I love these neat ideas they have me thinking about what I could have when I grow up or for my kids !It gives me a percpection of what I am going to do when I grow up!I like these ideas for teens.Although there should be ranges for low class middle class….Like cheap ways to make bedrooms fir teens looking amazing to were they will. Love!!
The elementary-school years… they’re a delight. No longer an infant or toddler requiring middle-of-the-night care, but not yet a teen with a corresponding attitude, the elementary-age child, for the most part, is full of fun, love and whimsy. If you have a daughter in this age category, it’s time for her to have a bedroom that reflects her status as “not a baby anymore,” yet still retains the innocence of childhood. Here are twelve ideas for decorating a bedroom that will thrill any little girl,…MORE starting with this adorable space from Chango & Co.
Deputy decoration director Ruth Sleightholme combines a mid-century English colour palette with Grecian-inspired artwork and furniture to create calm and inviting schemes with quirky details that catch the eye.
Teenage girls’ room decorating ideas generally differ from those of boys. When decorating a teen girl’s bedroom, consider making it fit for a princess; after all, her room is her castle. Here are 25 ideas for teenage girls’ rooms.
The main bedroom of Ptolemy Dean’s Sussex newbuild is decorated in shades of blue and grey. This soothing scheme is finished with touched of dark wood. The curtains are in a floral fabric by G P & J Baker.
Before settling on any small bedroom ideas, it’s vital to get out the measuring tape beforehand and work out what size of bed you can comfortably accommodate, while leaving yourself enough floor space to walk around in. Magnolia colours, pale furnishings, mirrors and framed photographs of landscapes can help create the optical illusion that the room is bigger and more spacious. Look for multi-purpose pieces of furniture that hide away clutter in a neat and inventive manner—these can add a flavour of fun and sharp, cutting-edge design to a small room.
How to decorate kids’ room to make it bright, colorful and functional?
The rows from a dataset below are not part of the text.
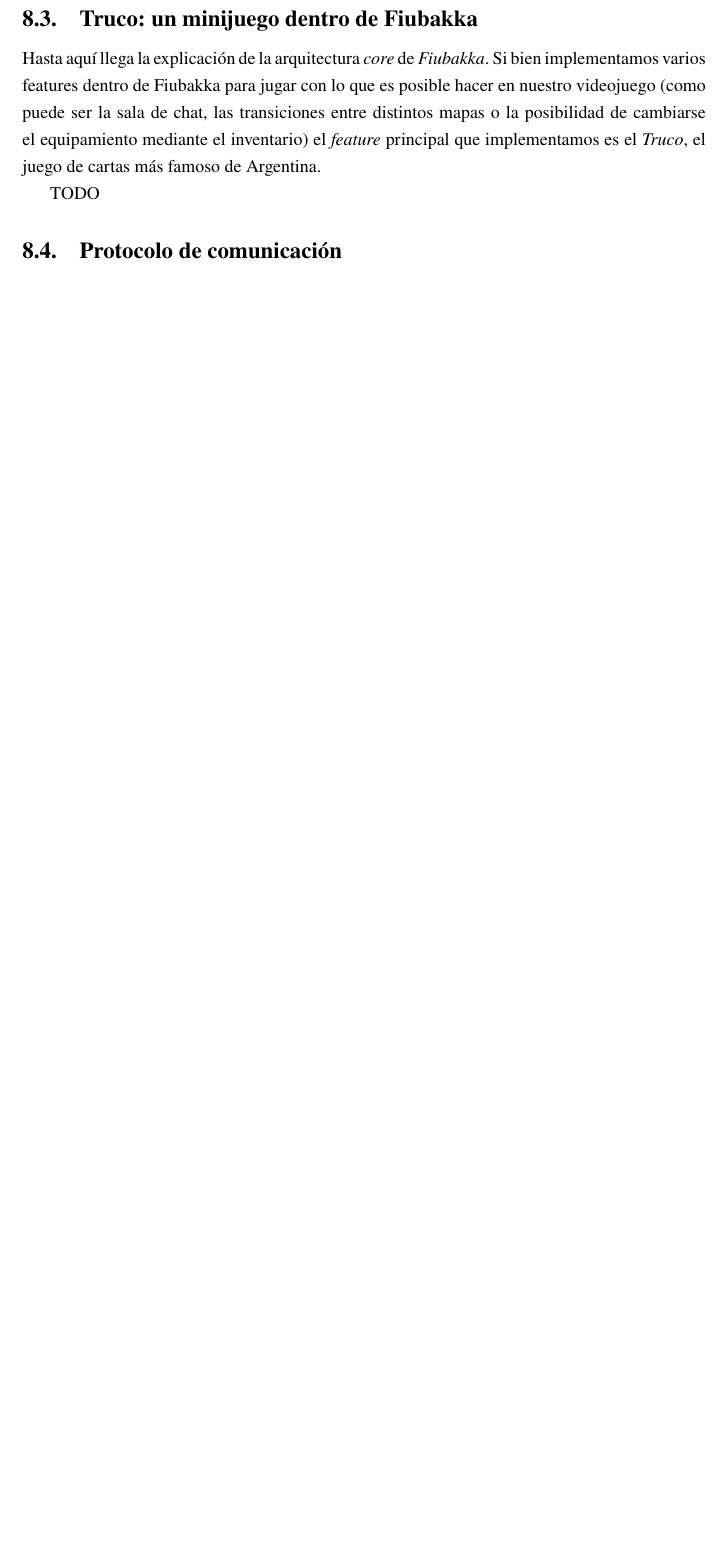
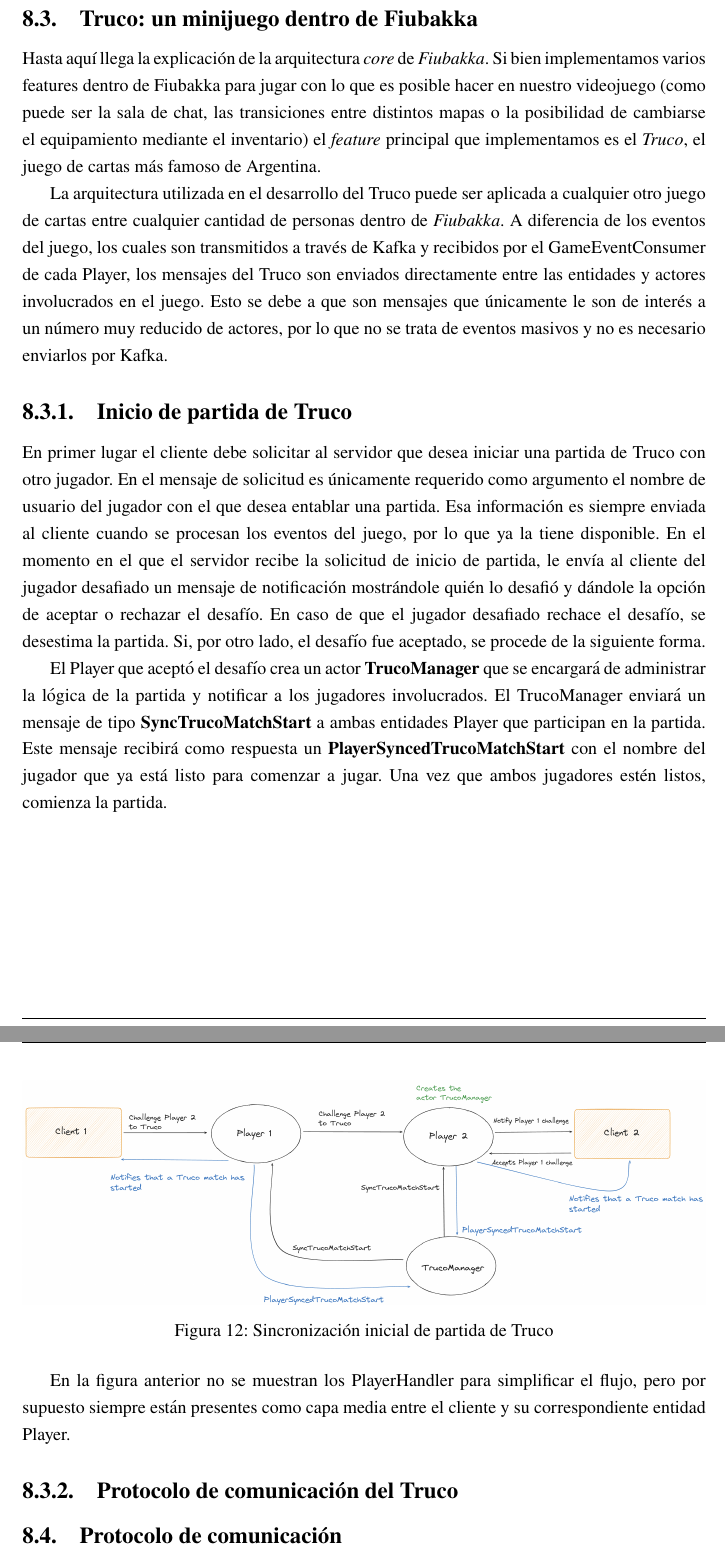
Before and after one commit to fiubakka/paper, a LaTeX document (src/main.tex, which reads src/solution.tex): part of page 38 of 66 before the commit and two parts of pages 38 and 39 of 67 after it, the two joined at a grey line, cut so that both start at the same text, the shorter picture padded with empty space. Compiled offline with pdfLaTeX.

Commit message:
Add Init truco description

```diff
--- a/src/solution.tex
+++ b/src/solution.tex
@@ -878,7 +878,34 @@ núcleo de la aplicación.
 en nuestro videojuego (como puede ser la sala de chat, las transiciones entre distintos mapas o la posibilidad de cambiarse el equipamiento mediante el inventario) el \textit{feature} principal
 que implementamos es el \textit{Truco}, el juego de cartas más famoso de Argentina.
 
-TODO
+La arquitectura utilizada en el desarrollo del Truco puede ser aplicada a cualquier otro juego de cartas entre cualquier cantidad de personas dentro de \textit{Fiubakka}.
+A diferencia de los eventos del juego, los cuales son transmitidos a través de Kafka y recibidos por el GameEventConsumer de cada Player, los mensajes del Truco son enviados directamente entre las entidades
+y actores involucrados en el juego. Esto se debe a que son mensajes que únicamente le son de interés a un número muy reducido de actores, por lo que no se trata de eventos masivos y no es necesario enviarlos por Kafka.
+
+\subsubsection{Inicio de partida de Truco}
+
+\noindent En primer lugar el cliente debe solicitar al servidor que desea iniciar una partida de Truco con otro jugador. En el mensaje de solicitud es únicamente requerido como argumento el nombre de usuario del jugador
+con el que desea entablar una partida. Esa información es siempre enviada al cliente cuando se procesan los eventos del juego, por lo que ya la tiene disponible. En el momento en el que el servidor recibe la solicitud de inicio
+de partida, le envía al cliente del jugador desafiado un mensaje de notificación mostrándole quién lo desafió y dándole la opción de aceptar o rechazar el desafío. En caso de que el jugador desafiado rechace el desafío,
+se desestima la partida. Si, por otro lado, el desafío fue aceptado, se procede de la siguiente forma.
+
+El Player que aceptó el desafío crea un actor \textbf{TrucoManager} que se encargará de administrar la lógica de la partida y notificar a los jugadores involucrados. El TrucoManager enviará un mensaje de tipo
+\textbf{SyncTrucoMatchStart} a ambas entidades Player que participan en la partida. Este mensaje recibirá como respuesta un \textbf{PlayerSyncedTrucoMatchStart} con el nombre del jugador que ya está listo para comenzar a jugar.
+Una vez que ambos jugadores estén listos, comienza la partida.
+
+\newpage
+
+\begin{figure}[htbp]
+    \centering
+    \includegraphics[width=1\textwidth]{../assets/truco-match-init.png}
+    \caption{Sincronización inicial de partida de Truco}
+\end{figure}
+
+En la figura anterior no se muestran los PlayerHandler para simplificar el flujo, pero por supuesto siempre están presentes como capa media entre el cliente y su correspondiente entidad Player.
+
+\subsubsection{Protocolo de comunicación del Truco}
+
+
 
 \subsection{Protocolo de comunicación}
 
```
Also changed, not shown: assets/truco-match-init.png (added).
How to organize things to prevent mess and keep the décor intact? InteriorHolic provides info about various design solutions for kids’ rooms and ways to organize them.
Be bold with pattern mixing in a little girl’s bedroom accessories to create a space with youthful energy. Like in other rooms, keep scale in mind and mix large, small, and medium-scale patterns to achieve balance. In a shared bedroom, repeat the same patterns from bed to bed and create a symmetrical setup.
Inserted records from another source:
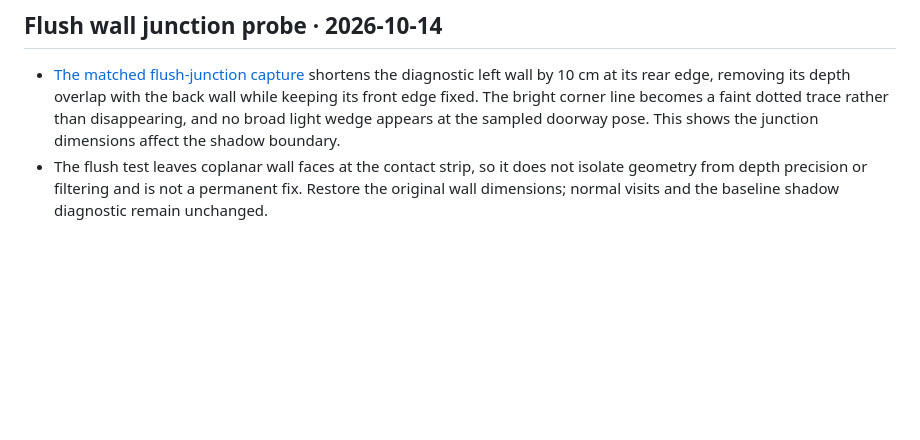
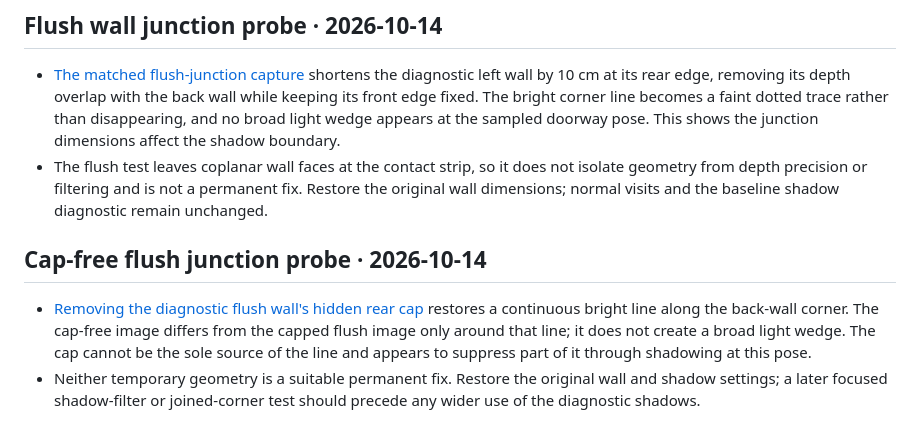
Before and after one commit to wangy113/after-632-gpt-sol-6, a Markdown page: docs/DECISIONS.md, the part around the change. Drawn GitHub-style; blank space fills up the shorter version.

Commit message:
Probe cap-free flush wall shadow

```diff
--- a/docs/DECISIONS.md
+++ b/docs/DECISIONS.md
@@ -122,3 +122,8 @@
 
 - [The matched flush-junction capture](phase0/GEOMETRY_BASELINE.md#flush-leftback-wall-junction-probe--2026-10-14) shortens the diagnostic left wall by 10 cm at its rear edge, removing its depth overlap with the back wall while keeping its front edge fixed. The bright corner line becomes a faint dotted trace rather than disappearing, and no broad light wedge appears at the sampled doorway pose. This shows the junction dimensions affect the shadow boundary.
 - The flush test leaves coplanar wall faces at the contact strip, so it does not isolate geometry from depth precision or filtering and is not a permanent fix. Restore the original wall dimensions; normal visits and the baseline shadow diagnostic remain unchanged.
+
+## Cap-free flush junction probe · 2026-10-14
+
+- [Removing the diagnostic flush wall's hidden rear cap](phase0/GEOMETRY_BASELINE.md#cap-free-flush-junction-probe--2026-10-14) restores a continuous bright line along the back-wall corner. The cap-free image differs from the capped flush image only around that line; it does not create a broad light wedge. The cap cannot be the sole source of the line and appears to suppress part of it through shadowing at this pose.
+- Neither temporary geometry is a suitable permanent fix. Restore the original wall and shadow settings; a later focused shadow-filter or joined-corner test should precede any wider use of the diagnostic shadows.
```
Also changed, not shown: docs/phase0/GEOMETRY_BASELINE.md (+16 -0 lines), docs/phase0/632-doorway-shadow-corner-cap-compare.png (added), docs/phase0/632-doorway-shadow-flush-no-rear-cap.png (added).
Shoe horning three children into one bedroom is no mean feat and to pull it off this stylishly is quite a challenge. Three boys inhabit this small room; each has his own super cool platform bed suspended from ropes at differing levels, an individual wall light and artworks adorning their space. A colour palette of earthy grey looks wonderful teamed with natural wood and uplifting warm yellow. Every bed is identically dressed in crisp white linen and highlighted with a textural grey blanket and accented yellow cushion. Each child has an equal portion of the room so sharing should be a joy and not a trial. In fact, I can quite imagine these boys enjoying bed swapping every night! My top tips would be that when furnishing a small room, limit your palette of colours and materials – using too many will visually clutter a room and make it feel much smaller. The adage “less is more” is so true! Also, wall mounting furniture makes a room feel bigger – it’s all about being able to see under and around things that tricks the eye into thinking a space is bigger than it really is. Image Credit